Saved entries —
::::::::

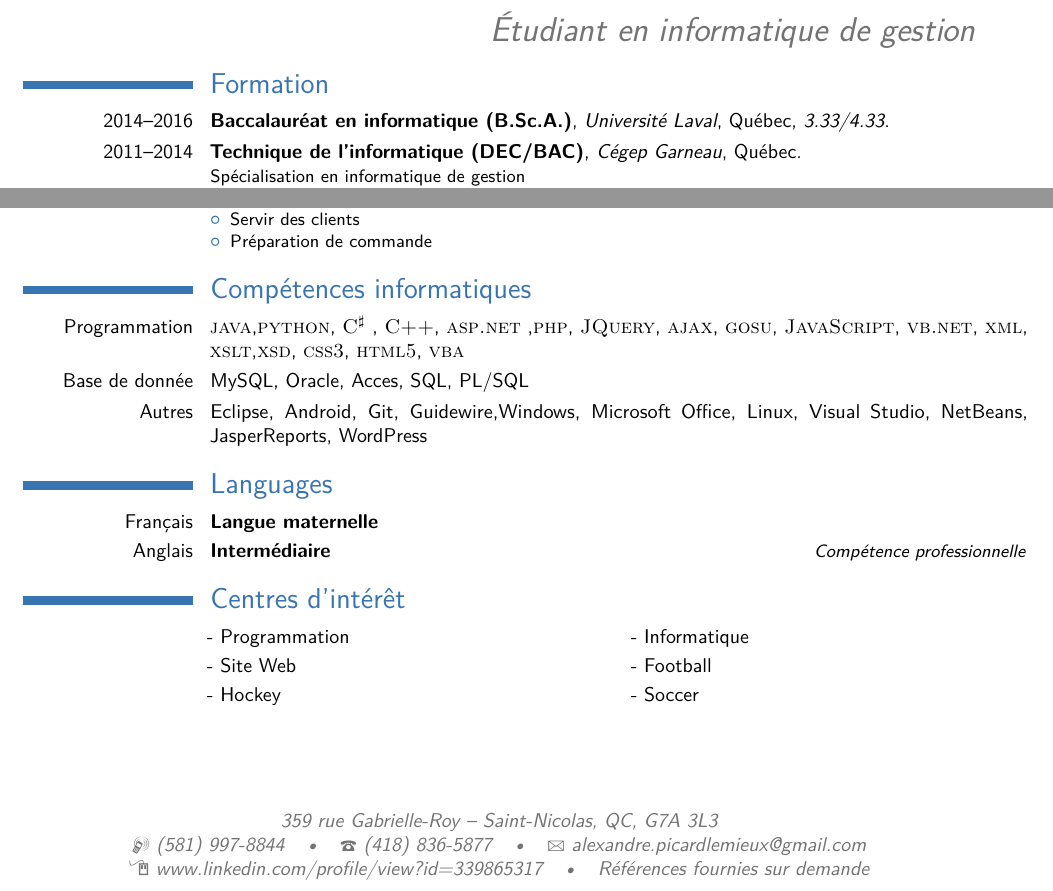
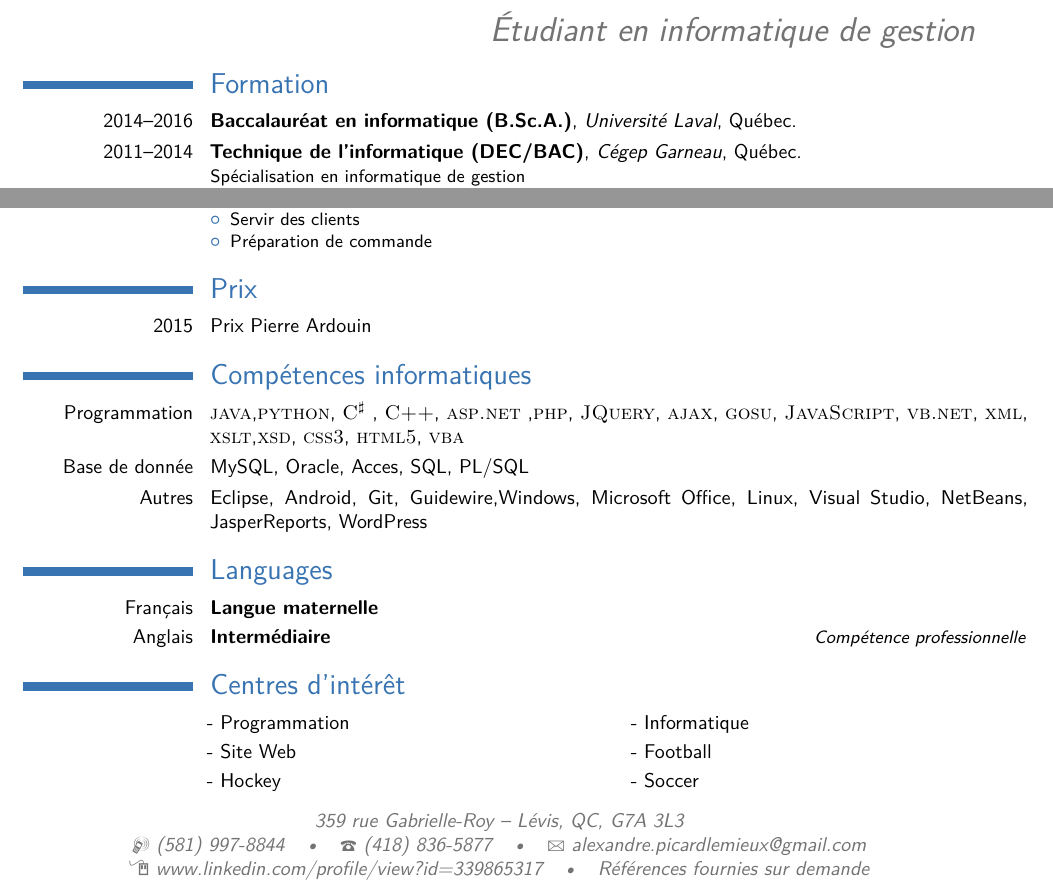
Before and after one commit to piclemx/cv, a LaTeX CV (cv_alexandrepicardlemieux.tex): two parts of the page, joined at a grey line, cut so that both start at the same text. Compiled offline with pdfLaTeX.

Commit message:
Update cv

```diff
--- a/cv_alexandrepicardlemieux.tex
+++ b/cv_alexandrepicardlemieux.tex
@@ -27,7 +27,7 @@
 
 % All information in this block is optional, comment out any lines you don't need
 \title{Étudiant en informatique de gestion}
-\address{359 rue Gabrielle-Roy}{Saint-Nicolas, QC, G7A 3L3}
+\address{359 rue Gabrielle-Roy}{Lévis, QC, G7A 3L3}
 \mobile{(581) 997-8844}
 \phone{(418) 836-5877}
 \email{alexandre.picardlemieux@gmail.com}
@@ -49,7 +49,7 @@
 \setlength{\hintscolumnwidth}{3cm}
 \section{Formation}
 
-\cventry{2014--2016}{Baccalauréat en informatique (B.Sc.A.)}{Université Laval}{Québec}{\textit{3.33/4.33}}{}  % Arguments not required can be left empty
+\cventry{2014--2016}{Baccalauréat en informatique (B.Sc.A.)}{Université Laval}{Québec}{}{}  % Arguments not required can be left empty
 \cventry{2011--2014}{Technique de l'informatique (DEC/BAC)}{Cégep Garneau}{Québec}{}{Spécialisation en informatique de gestion \newline Programme complété en alternance travail-études}
 \cventry{2006--2011}{Diplôme d’études secondaires } {Juvénat Notre-Dame} {Québec} {} {Programme spécialisé, option soccer}
 
@@ -108,9 +108,9 @@
 %	AWARDS SECTION
 %----------------------------------------------------------------------------------------
 
-% \section{Awards}
+\section{Prix}
 
-% \cvitem{2011}{School of Business Postgraduate Scholarship}
+\cvitem{2015}{Prix Pierre Ardouin}
 % \cvitem{2010}{Top Achiever Award -- Commerce}
 
 %----------------------------------------------------------------------------------------
```
Also changed, not shown: cv_alexandrepicardlemieux.pdf, 21 other files.
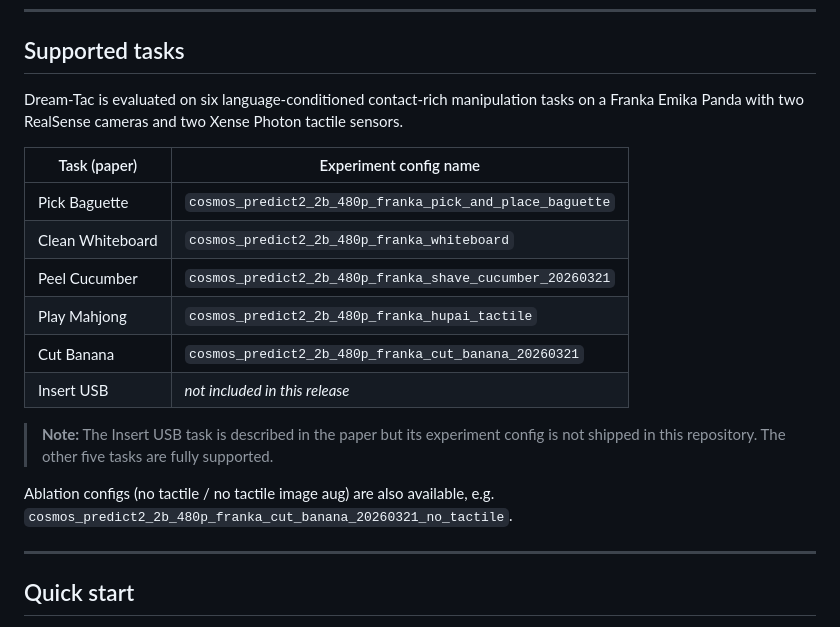
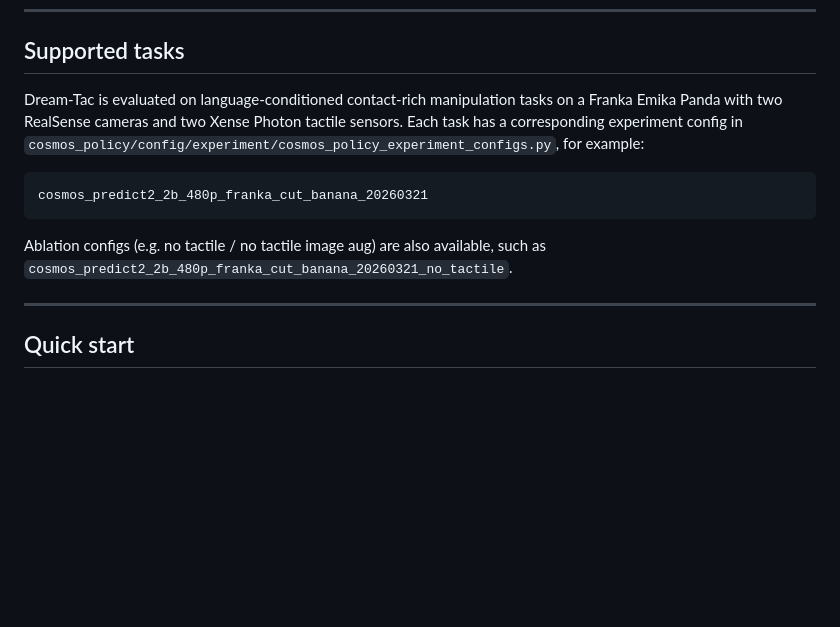
Before and after one commit to Jzboom/Dream-Tac, a Markdown page: README.md, the part around the change. GitHub-like rendering; blank space fills up the shorter version.

Commit message:
Simplify Supported tasks section in README

````diff
--- a/README.md
+++ b/README.md
@@ -51,20 +51,13 @@ cosmos_policy/
 
 ## Supported tasks
 
-Dream-Tac is evaluated on six language-conditioned contact-rich manipulation tasks on a Franka Emika Panda with two RealSense cameras and two Xense Photon tactile sensors.
+Dream-Tac is evaluated on language-conditioned contact-rich manipulation tasks on a Franka Emika Panda with two RealSense cameras and two Xense Photon tactile sensors. Each task has a corresponding experiment config in `cosmos_policy/config/experiment/cosmos_policy_experiment_configs.py`, for example:
 
-| Task (paper) | Experiment config name |
-|---|---|
-| Pick Baguette | `cosmos_predict2_2b_480p_franka_pick_and_place_baguette` |
-| Clean Whiteboard | `cosmos_predict2_2b_480p_franka_whiteboard` |
-| Peel Cucumber | `cosmos_predict2_2b_480p_franka_shave_cucumber_20260321` |
-| Play Mahjong | `cosmos_predict2_2b_480p_franka_hupai_tactile` |
-| Cut Banana | `cosmos_predict2_2b_480p_franka_cut_banana_20260321` |
-| Insert USB | *not included in this release* |
+```
+cosmos_predict2_2b_480p_franka_cut_banana_20260321
+```
 
-> **Note:** The Insert USB task is described in the paper but its experiment config is not shipped in this repository. The other five tasks are fully supported.
-
-Ablation configs (no tactile / no tactile image aug) are also available, e.g. `cosmos_predict2_2b_480p_franka_cut_banana_20260321_no_tactile`.
+Ablation configs (e.g. no tactile / no tactile image aug) are also available, such as `cosmos_predict2_2b_480p_franka_cut_banana_20260321_no_tactile`.
 
 ---
 
````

::::::::

EXERCISE OBJECTIVE — Considering only the data above, return the lines in which "README" occurs.

ANSWER FOR THIS EXERCISE —
Before and after one commit to Jzboom/Dream-Tac, a Markdown page: README.md, the part around the change. GitHub-like rendering; blank space fills up the shorter version.
Simplify Supported tasks section in README
--- a/README.md
+++ b/README.md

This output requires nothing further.